Chapter two gives an overview on the whole drug discovery process, from basic approaches of drug discovery to marketing.
Chapter one and two constitutes the first module of the course.
Drug discovery pipeline
This section focuses on the concept of target-based discovery and the drug-discovery pipeline. In addition, concepts and practices of phenotype-based drug discovery are introduced.
I recommend a resource provided by the course’s instructor: for the general audience, a video made by Roche Pharma Research and Early Development (Roche pRED), highlights very well the principle of target identification. This is the link to the video, available on Youtube.com. I recommend this video not because I work for Roche pRED, but because it uses cartoons and simple languages to show how target identification in principle works.
The three phases of clinical trials are Phase I (mainly for safety reasons, with 10-20 enrolled persons), Phase II (mainly for efficacy, with 100-200 enrolled patients), and Phase III (for regulatory approval, with 1,000-2,000 enrolled patients). In some cases, such as the Influenza Resistance Information Study (IRIS) study that I was participating, a Phase IV study is needed to monitor the efficacy, and sometimes like in the Influenza study, the consequences (e.g. viral mutation) of the drug.

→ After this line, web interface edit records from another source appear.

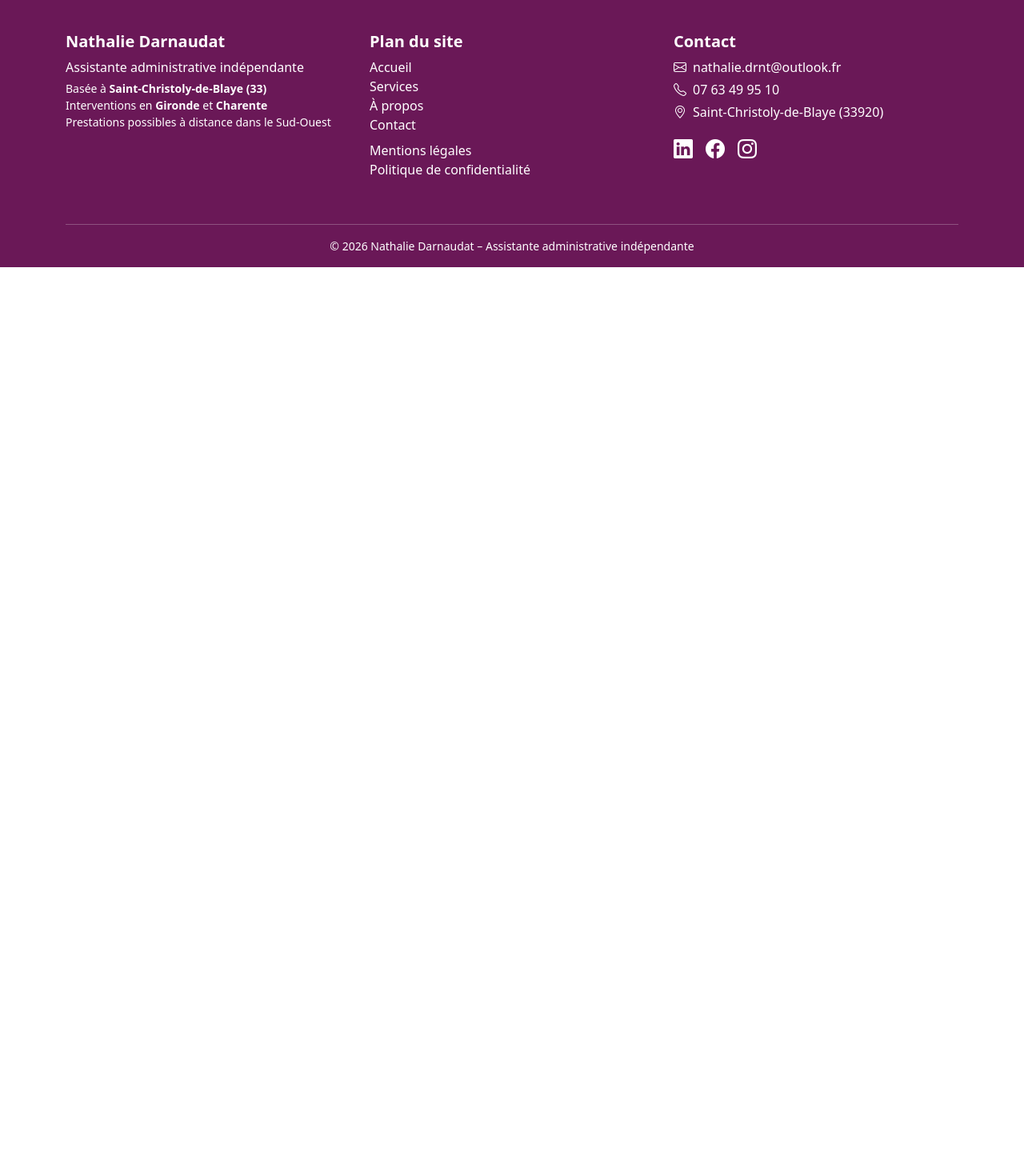
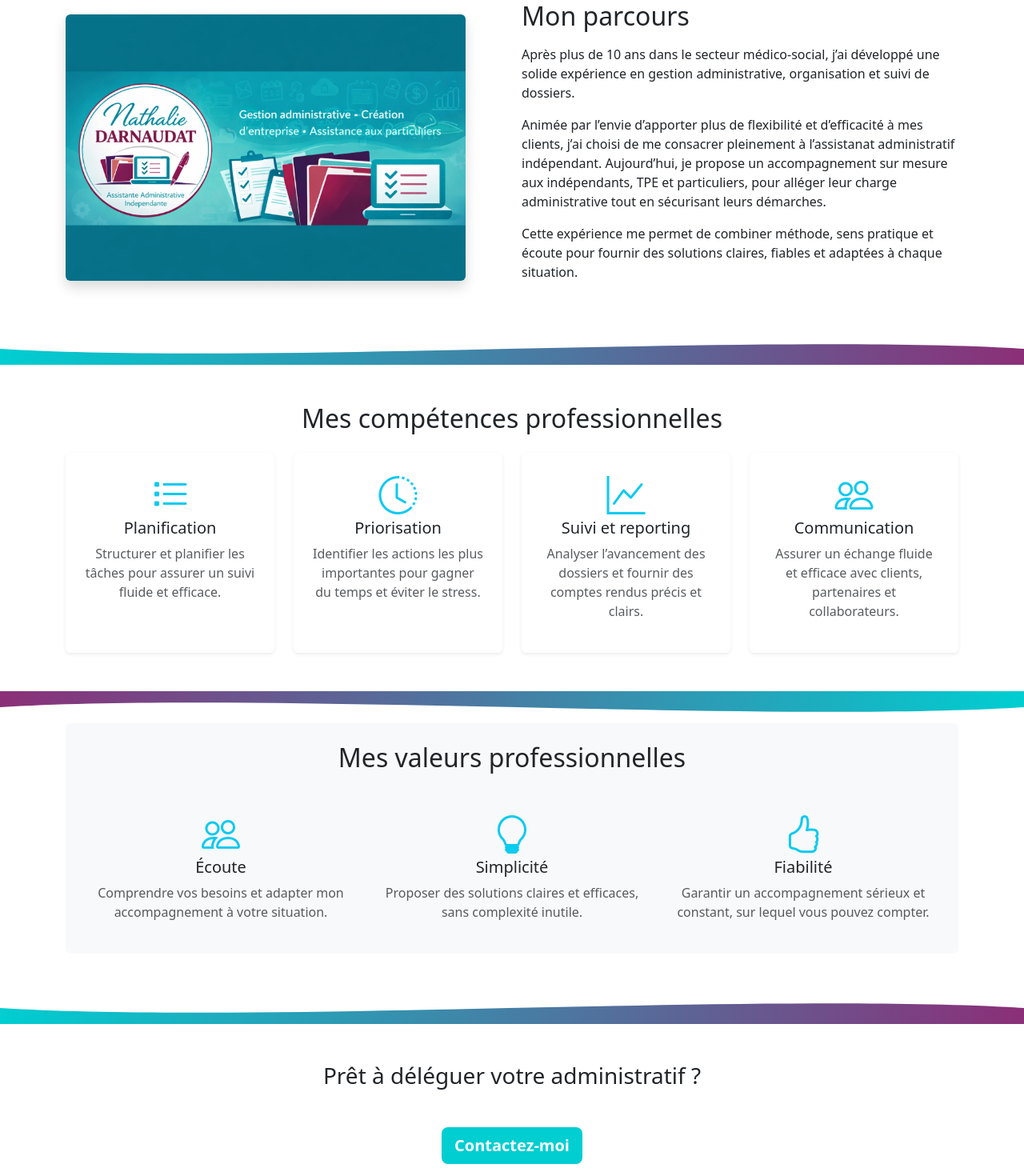
Before and after one commit to Nathi33/nathaliedarnaudat-site, a Next.js app: page /about in a window 1280 px wide. Shown: the part 320-1790 px from the top of the page at 80% size. Before the commit the page ends 800 px from the top, so only its background shows below. Built offline with nearby package versions, Linux system fonts and the light colour scheme.

Commit message:
Ajout du contenu de la page A Propos

```diff
--- a/app/about/page.js
+++ b/app/about/page.js
@@ -1,16 +1,163 @@
+import Image from 'next/image';
+import Link from 'next/link';
+
+export const metadata = {
+  title: 'À propos – Nathalie Darnaudat',
+  description: "Découvrez le parcours, les compétences et les valeurs de Nathalie Darnaudat, assistante administrative indépendante en Gironde et Charente.",
+};
+
 export default function About() {
   return (
-    <div className="container py-5">
-      <h1 className="mb-4 text-center">À propos</h1>
+    <section className="section-about bg-white position-relative">
+
+      {/* Hero texte */}
+      <div className="container">
+        <div className="text-center mb-5" data-aos="fade-up">
+          <h1 className="display-5 fw-bold mb-3">Votre administratif simplifié, votre temps préservé</h1>
+          <p className="lead mb-0">
+            J’accompagne professionnels et particuliers pour optimiser, organiser et déléguer leurs tâches administratives.
+          </p>
+        </div>
+      </div>
+
+      {/* Parcours / Histoire */}
+      <div className="container">
+        <div className="row align-items-center mb-5" data-aos="fade-up">
+          <div className="col-md-6" data-aos="fade-right">
+            <Image
+              src="/images/about.png"
+              alt="Nathalie Darnaudat"
+              width={500}
+              height={500}
+              className="img-fluid rounded shadow"
+            />
+          </div>
+          <div className="col-md-6" data-aos="fade-left">
+            <h2 className="mb-3">Mon parcours</h2>
             <p>
-        Après plus de 10 ans dans le secteur médico-administratif, j’ai choisi de mettre mon expérience et mon organisation au service des TPE, indépendants et particuliers en tant qu’assistante administrative indépendante.
+              Après plus de 10 ans dans le secteur médico-social, j’ai développé une solide expérience en gestion administrative, organisation et suivi de dossiers.
             </p>
             <p>
-        Rigoureuse, organisée et persévérante, je m’adapte à vos besoins pour rendre votre administratif simple et efficace.
+              Animée par l’envie d’apporter plus de flexibilité et d’efficacité à mes clients, j’ai choisi de me consacrer pleinement à l’assistanat administratif indépendant.
+              Aujourd’hui, je propose un accompagnement sur mesure aux indépendants, TPE et particuliers, pour alléger leur charge administrative tout en sécurisant leurs démarches.
             </p>
             <p>
-        Mon objectif : vous faire gagner du temps, alléger votre charge administrative et vous permettre de vous concentrer sur l’essentiel.
+              Cette expérience me permet de combiner méthode, sens pratique et écoute pour fournir des solutions claires, fiables et adaptées à chaque situation.
             </p>
           </div>
+        </div>
+      </div>
+
+      {/* Wave après parcours */}
+      <div className="wave-bottom mb-5">
+        <svg viewBox="0 0 1440 40" preserveAspectRatio="none" style={{ width: '100%' }}>
+          <path fill="url(#grad1)" fillOpacity="1" d="M0,20 C360,40 1080,0 1440,20 L1440,40 L0,40 Z" />
+          <defs>
+            <linearGradient id="grad1" x1="0%" y1="0%" x2="100%" y2="0%">
+              <stop offset="0%" stopColor="#00CED1" />
+              <stop offset="100%" stopColor="#8B2F78" />
+            </linearGradient>
+          </defs>
+        </svg>
+      </div>
+
+      {/* Compétences clés */}
+      <div className="container">
+        <div className="mb-5" data-aos="fade-up">
+          <h2 className="text-center mb-4">Mes compétences professionnelles</h2>
+          <div className="row text-center g-4">
+            <div className="col-md-3">
+              <div className="p-4 rounded shadow-sm h-100" data-aos="zoom-in" data-aos-delay="50">
+                <i className="bi bi-list-task display-5 text-info mb-3"></i>
+                <h5>Planification</h5>
+                <p className="text-muted">Structurer et planifier les tâches pour assurer un suivi fluide et efficace.</p>
+              </div>
+            </div>
+            <div className="col-md-3">
+              <div className="p-4 rounded shadow-sm h-100" data-aos="zoom-in" data-aos-delay="100">
+                <i className="bi bi-clock-history display-5 text-info mb-3"></i>
+                <h5>Priorisation</h5>
+                <p className="text-muted">Identifier les actions les plus importantes pour gagner du temps et éviter le stress.</p>
+              </div>
+            </div>
+            <div className="col-md-3">
+              <div className="p-4 rounded shadow-sm h-100" data-aos="zoom-in" data-aos-delay="150">
+                <i className="bi bi-graph-up display-5 text-info mb-3"></i>
+                <h5>Suivi et reporting</h5>
+                <p className="text-muted">Analyser l’avancement des dossiers et fournir des comptes rendus précis et clairs.</p>
+              </div>
+            </div>
+            <div className="col-md-3">
+              <div className="p-4 rounded shadow-sm h-100" data-aos="zoom-in" data-aos-delay="200">
+                <i className="bi bi-people display-5 text-info mb-3"></i>
+                <h5>Communication</h5>
+                <p className="text-muted">Assurer un échange fluide et efficace avec clients, partenaires et collaborateurs.</p>
+              </div>
+            </div>
+          </div>
+        </div>
+      </div>
+
+      {/* Wave après compétences (inversée) */}
+      <div className="wave-top">
+        <svg viewBox="0 0 1440 40" preserveAspectRatio="none" style={{ width: '100%' }}>
+          <path fill="url(#grad2)" fillOpacity="1" d="M0,20 C360,0 1080,40 1440,20 L1440,0 L0,0 Z" />
+          <defs>
+            <linearGradient id="grad2" x1="0%" y1="0%" x2="100%" y2="0%">
+              <stop offset="0%" stopColor="#8B2F78" />
+              <stop offset="100%" stopColor="#00CED1" />
+            </linearGradient>
+          </defs>
+        </svg>
+      </div>
+
+      {/* Valeurs / approche */}
+      <div className="container">
+        <div className="bg-light p-4 rounded mb-5" data-aos="fade-up">
+          <h2 className="text-center mb-5">Mes valeurs professionnelles</h2>
+          <div className="row text-center g-4">
+            <div className="col-md-4">
+              <i className="bi bi-people display-5 text-info mb-2"></i>
+              <h5>Écoute</h5>
+              <p className="text-muted">Comprendre vos besoins et adapter mon accompagnement à votre situation.</p>
+            </div>
+            <div className="col-md-4">
+              <i className="bi bi-lightbulb display-5 text-info mb-2"></i>
+              <h5>Simplicité</h5>
+              <p className="text-muted">Proposer des solutions claires et efficaces, sans complexité inutile.</p>
+            </div>
+            <div className="col-md-4">
+              <i className="bi bi-hand-thumbs-up display-5 text-info mb-2"></i>
+              <h5>Fiabilité</h5>
+              <p className="text-muted">Garantir un accompagnement sérieux et constant, sur lequel vous pouvez compter.</p>
+            </div>
+          </div>
+        </div>
+      </div>
+
+      {/* Wave après valeurs */}
+      <div className="wave-bottom mb-5">
+        <svg viewBox="0 0 1440 40" preserveAspectRatio="none" style={{ width: '100%' }}>
+          <path fill="url(#grad3)" fillOpacity="1" d="M0,20 C360,40 1080,0 1440,20 L1440,40 L0,40 Z" />
+          <defs>
+            <linearGradient id="grad3" x1="0%" y1="0%" x2="100%" y2="0%">
+              <stop offset="0%" stopColor="#00CED1" />
+              <stop offset="100%" stopColor="#8B2F78" />
+            </linearGradient>
+          </defs>
+        </svg>
+      </div>
+
+      {/* CTA final */}
+      <div className="container">
+        <div className="text-center mb-3" data-aos="fade-up">
+          <h3 className="mb-5">Prêt à déléguer votre administratif ?</h3>
+          <Link href="/contact" className="btn btn-turquoise btn-lg">
+            Contactez-moi
+          </Link>
+        </div>
+      </div>
+
+    </section>
   );
 }
--- a/components/Footer.js
+++ b/components/Footer.js
@@ -12,7 +12,7 @@ export default function Footer() {
             <p className="mb-1">Assistante administrative indépendante</p>
             <p className="small mb-0">
               Basée à <strong>Saint-Christoly-de-Blaye (33)</strong><br />
-              Interventions en <strong>Gironde</strong> et <strong>Charente</strong><br />
+              Interventions en <strong>Gironde</strong> et <strong>Charente Maritime</strong><br />
               Prestations possibles à distance dans le Sud-Ouest
             </p>
           </div>
--- a/styles/globals.css
+++ b/styles/globals.css
@@ -123,7 +123,7 @@ h1, h2, h3 {
   scroll-margin-top: 100px;
 }
 
-.section-mes-services {
+.section-mes-services, .section-about {
   position: relative;
   padding-top: 7rem;
   padding-bottom: 3rem;
```
Also changed, not shown: app/services/page.js (+10 -10 lines), public/images/about.png (added), public/images/logo.webp (deleted). Lines whose indentation alone changed are shown as unchanged.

Phase Ia and Ib
Phase I trials are divided into two parts: phase Ia and Ib. Phase Ia studies are usually very small and normally only involve healthy volunteers. It is about short-term safety information and beginning to understand the half-life and metabolism of the drug in humans. In Phase Ib, patients (not healthy volunteers) are participating so researchers can understand how the disease state affects short-term safety, half-life, and metabolism of the clinical candidates.
In case highly toxic compounds (e.g. for oncology) are tested, phase Ia can recruit patients instead of healthy volunteers.
Phase IIa and IIb
In non-oncology indications, Phase IIa provides the hypothesis, i.e. the efficacy and/or mechanisms (proof of concept, proof of mechanism) of the drug in a limited number of patients. It may include some dose range exploration, but does not need to.
Phase IIb, in a larger group of patients, represents the definitive dose-range or finding, i.e. determining the doses that show efficacy with minimal side effects.
The Phase IIb study is designed to guide the dose selection for the larger, pivotal Phase III studies. Phase IIb studies also typically use the expected final formulation of the drug, while Phase IIa does not.
Intellectual property and patent
Currently, a patent has a term of 20 years. Drug patents are usually filed around the preclinical stage in order to prevent other companies adopting the same idea and filing their own patents.
The anecdotes on Ranitidine and Ritonavir show that polymorphism, i.e. different crystallisation forms of the same drug molecules, can have effects on bioavailability and can complicate the patenting process.
Task: use molinspiration to design a molecule with high specificity against one type of drug targets over other types. The six types of drug targets for which a bioactivity score is predicted are:
- GPCR (ligand)
- Ion channel (modulator)
- Kinase (inhibitor)
- Nuclear receptor (ligand)
- Protease (inhibitor)
- Enzyme (inhibitor)
- IND: Investigational New Drug